‘Boss!’ my top lawyer called, darting into my office and nearly blinding me with the harsh light of the office as he swung open the door.
‘Close it!’ I growled, but he’d already seen the rage on my face and had begun to swing it shut behind him. ‘What do you want?’
‘The McIntyre deposition—’ he started to say.
‘Do not mention the goddamned McIntyre deposition to me right now,’ I roared, ‘unless you want to meet the wrong end of my second-favourite letter opener.’
He visibly gulped, and feigned swiping his hair back into place to hide that he was wiping sweat from his brow. ‘It’s just, we need—’
I made a show of reaching for my drawer, and pulling out the aforementioned letter opener.
‘These windows have been treated with some of the best commercial tinting available in the Melbourne CBD,’ I said quietly. ‘Nobody would see a thing. They might hear something, but let’s be honest – it would only make them less likely to come in and help you.’
‘Do you want me to go?’ he eventually stammered.
‘No,’ I said. ‘I want you to brief me on how you’re going to win the McIntyre case.’
‘Sir, they have the documents, the ones that show—’
‘I know what they show!’ I yelled, standing up fast enough to flip my chair over behind me. The lawyer quivered, taking an unconscious step backwards towards the door.
‘I think I’d better come back when I’m more prepared,’ he said quickly. A small, non-murderous part of my brain was impressed by his composure.
You’d think that would make him a good lawyer.
‘Don’t think that a lack of good office window tinting will save you!’ I called after him as he rabbited into the hallway. ‘I’ll get you wherever you are!’
I sighed, the anger ebbing away, and bent down to pick up my chair.

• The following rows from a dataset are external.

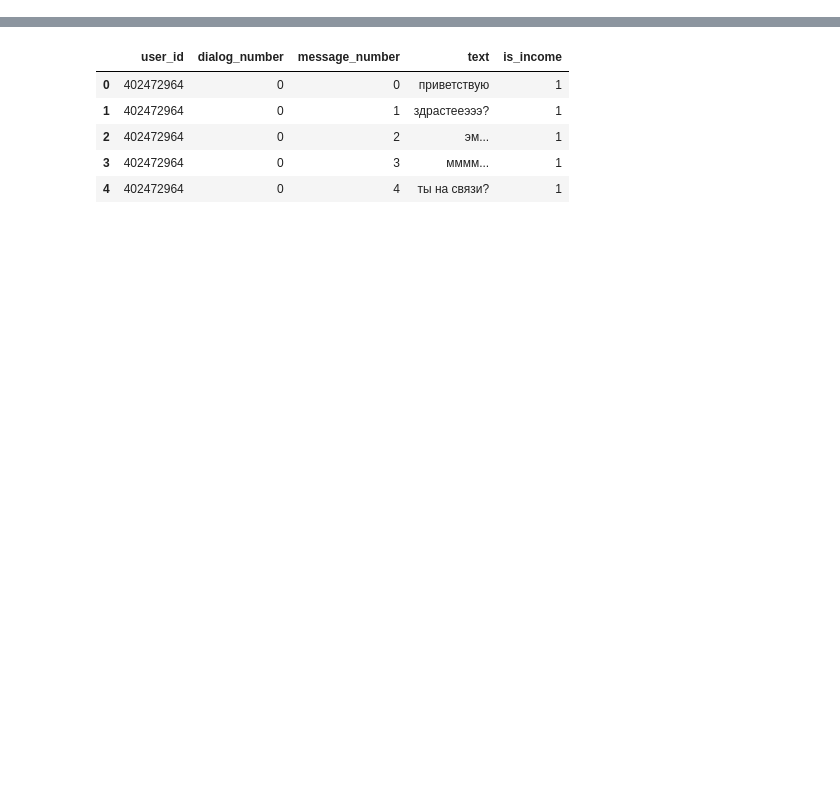
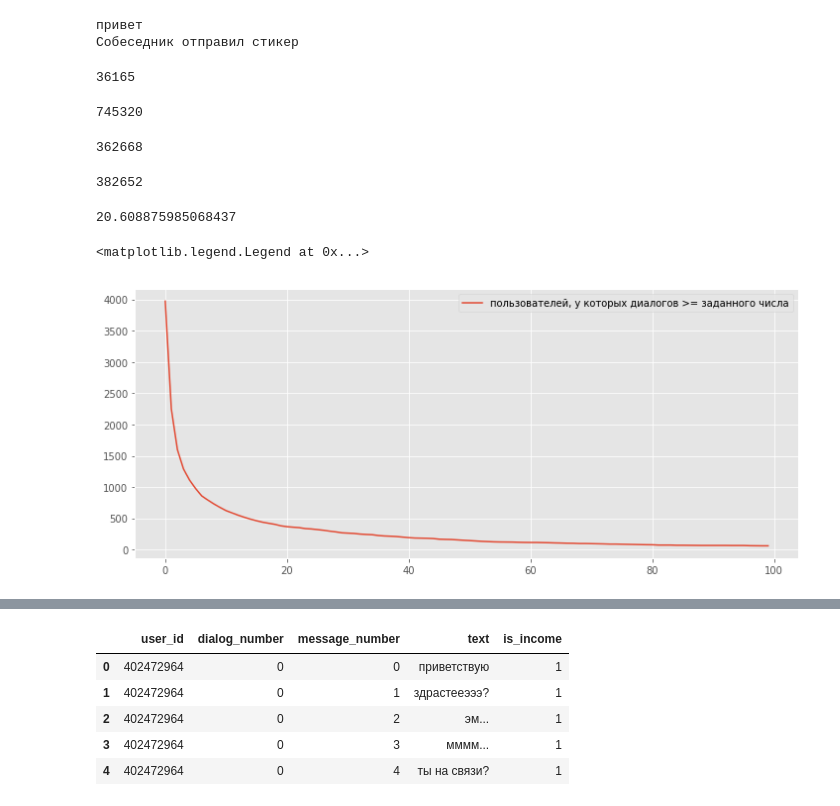
Before and after one commit to ven-analysis/vk-smartchat, a Jupyter notebook: data_stats.ipynb, the cells around one changed output, grey strips where cells are left out. Cells and saved outputs as stored; diff of their text form; code cells hidden in the pictures; blank space fills up the shorter version.

```diff
--- a/data_stats.ipynb
+++ b/data_stats.ipynb
@@ -40,0 +69,11 @@ group_data = pd.read_csv(join(init_path, '{}.csv'.format(group_id)))
+# %%
+group_ids = [int(re.split('\.', f)[0]) for f in listdir(init_path) if (isfile(join(init_path, f)) and re.match('\d+.csv', f) is not None)]
+group_ids = [145254340]
+# %%
+groups_data = []
+for group_id in group_ids:
+    group_data = pd.read_csv(join(init_path, '{}.csv'.format(group_id)))
+    group_data['group_id'] = group_id
+    groups_data.append(group_data)
+groups_data = pd.concat(groups_data)
+groups_data
@@ -40,0 +99,2 @@ group_data = pd.read_csv(join(init_path, '{}.csv'.format(group_id)))
+# %%
+groups_dialogs_top = groups_data.groupby('user_id').agg({'dialog_number': lambda x: np.max(x) + 1, 'group_id': np.max}).sort_values('dialog_number', ascending=False).reset_index()
@@ -40,0 +110,61 @@ group_data = pd.read_csv(join(init_path, '{}.csv'.format(group_id)))
+# %%
+# groups_dialogs_top[groups_dialogs_top['dialog_number'] >= 0].shape
+import re
+my_str = 'Собеседник:\nпривет'
+my_mes = re.split(r'Собеседник:\n', my_str, maxsplit = 1)[-1]
+print my_mes
+my_str2 = 'Собеседник отправил стикер'
+print re.split('Собеседник:\n', my_str2)[-1]
+# %% [output]
+привет
+Собеседник отправил стикер
+# %%
+# всего диалогов
+dialogs_count = groups_dialogs_top['dialog_number'].sum()
+dialogs_count
+# %% [output]
+36165
+# %%
+# всего сообщений
+messages_total_count = groups_data.shape[0]
+messages_total_count
+# %% [output]
+745320
+# %%
+# входящих сообщений
+income_messages_count = groups_data['is_income'].sum()
+income_messages_count
+# %% [output]
+362668
+# %%
+# исходящих сообщений
+outcome_messages_count = messages_total_count - groups_data['is_income'].sum()
+outcome_messages_count
+# %% [output]
+382652
+# %%
+# сообщений на диалог
+messages_total_count / np.float(dialogs_count)
+# %% [output]
+20.608875985068437
+# %%
+# число пользователей, у которых диалогов >= заданного числа
+i = 0
+iterate = True
+t_count = 0
+d_counts = []
+while iterate:
+    d_count = (groups_dialogs_top['dialog_number'] > i).sum()
+    d_counts.append(d_count)
+    t_count += d_count
+
+    iterate = t_count < dialogs_count and len(d_counts) < 100
+    i += 1
+
+groups_dialogs_top[groups_dialogs_top['dialog_number'] >= 0].shape
+plt.plot(xrange(i), d_counts, label=u'число пользователей, у которых диалогов >= заданного числа')
+plt.legend()
+# d_counts
+# %% [output]
+<matplotlib.legend.Legend at 0x...>
+[figure, added]
```
Also changed, not shown: parts of 25 cells of this notebook.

For the first time, I noticed the pen-marks in the top of my desk and swore.
‘How the hell did that happen?’